- Eligibility is established by a short letter from a doctor indicating there is an infirmity, what it is and that care is required on a regular basis. No formal application (like the DTC) is required.
- In their wisdom legislators decided that this credit would not be available to spouses (remember the better or worse part of your vows) or common law partners. Other family members as described above can benefit.
- As well, this tax credit is income dependant. If the person with the infirmity makes over $17,363 this credit does not apply.
- If the person with the infirmity does not live with the family member providing support CRA will want to know that some financial assistance is provided by the person claiming the Caregiver Credit – which is now called the Infirm Dependent Credit. This financial assistance may be modest but must be consistent.
- The Caregiver Tax Credit can be claimed for any family member over 65 who lives with you and passes the income threshold criteria. No infirmity is required.
- Retroactive refunds can apply back to 1998.
Medical Expense Tax Credit
- Essentially, any expense that would not have occurred without a medical condition is likely to be characterized as a deductible medical expense. Common sense prevails. Look to the CRA website for a list of allowable medical expenses. Receipts are required.
- Large one time expenses should be accompanied by a note from a doctor indicating the condition and need for treatment or device resulting in the expense.
- Expenses can be transferred to dependent family members.
- Be aware of the threshold level of 3% of net income (for medical expenses) that defines the deductible amount. The actual amount of tax saved is a percentage of the distance between the sun and Pluto. That is to say, nowhere near what you spent, but it’s certainly better than nothing. The simplest approach is to submit your allowable expenses and let the tax department sort it out.
- Get advice for high recurring expenses, particularly care homes and attendant care. There are many variables to maximize results.

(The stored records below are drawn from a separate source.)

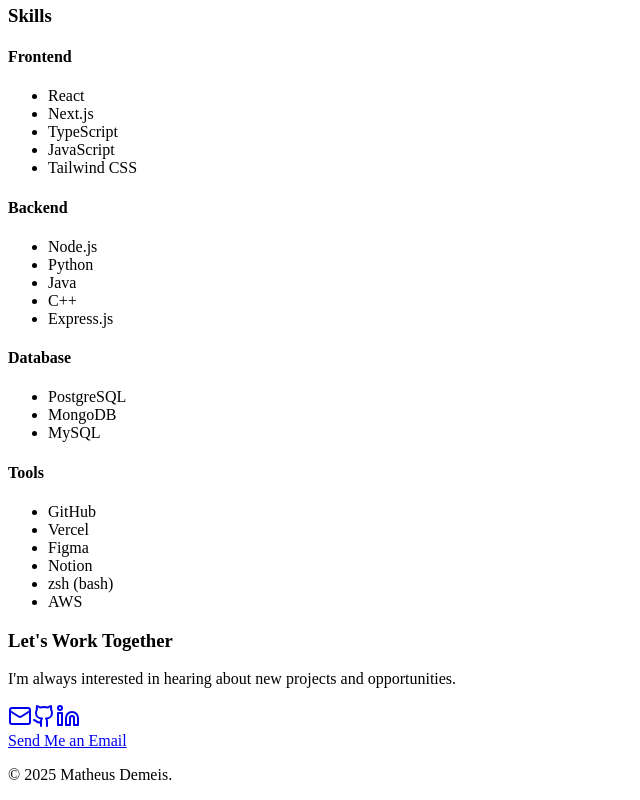
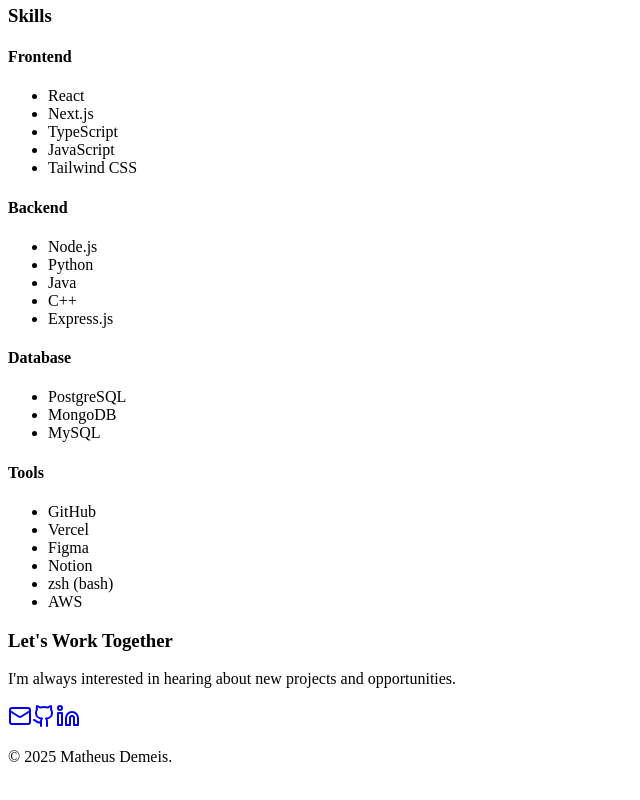
Before and after one commit to matheusdemeis/Portfolio-Website, a React (Vite) app: page / in a window 1280 px wide. Shown: the part 1689-2489 px from the top of the page, without its empty margins (0-640 px from the left). Built offline with nearby package versions, Linux system fonts and the light colour scheme; the HTML template or start-up script is replaced by a standard one.

Commit message:
removing send email button

```diff
--- a/src/components/Contact.jsx
+++ b/src/components/Contact.jsx
@@ -19,12 +19,6 @@ export default function Contact() {
             <Linkedin size={24} />
           </a>
         </div>
-        <a
-          href="mailto:your-email@example.com"
-          className="inline-block border-2 border-primary text-primary px-8 py-3 rounded-lg font-semibold hover:bg-primary hover:text-slate-900 transition"
-        >
-          Send Me an Email
-        </a>
       </div>
     </section>
   );
```
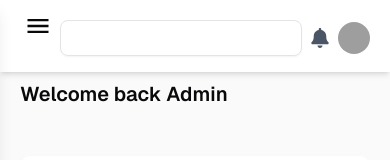
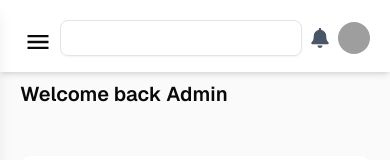
Before and after one commit to Farmerintech/cityplus, a Next.js app: page /dashboard_overview in a window 390 px wide. Shown: the top 160 px of the page. Built offline with nearby package versions, Linux system fonts and the light colour scheme; grey boxes are pictures that could not be loaded.

Commit message:
codebase set-up + login + overview dashboard page

```diff
--- a/app/(Dashboard)/sideBar.tsx
+++ b/app/(Dashboard)/sideBar.tsx
@@ -51,7 +51,7 @@ export const Sidebar = ({ name, image }: ISideBarProps) => {
     <>
       {/* Mobile Toggle Button */}
       <button
-        className="md:hidden fixed top-1 left-4 z-50 p-2 bg-white/50 backdrop-blur-md rounded"
+        className="md:hidden fixed top-1 mt-4 left-4 z-50 p-2 bg-white/50 backdrop-blur-md rounded"
         onClick={() => setOpen(true)}
       >
         <MdMenu size={28} />
```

Doug Lagasse, of Ken Lagasse Chartered Accountants, can be reached at 604-629-1919, or Toll free: 1-866-829-4446 firstname.lastname@example.orgIn the firm established Taxwise, a medical/disability tax solution division to ensure people with disabilities, and their families, receive all the tax credits and refunds to which they are entitled. www.taxwise.ca/.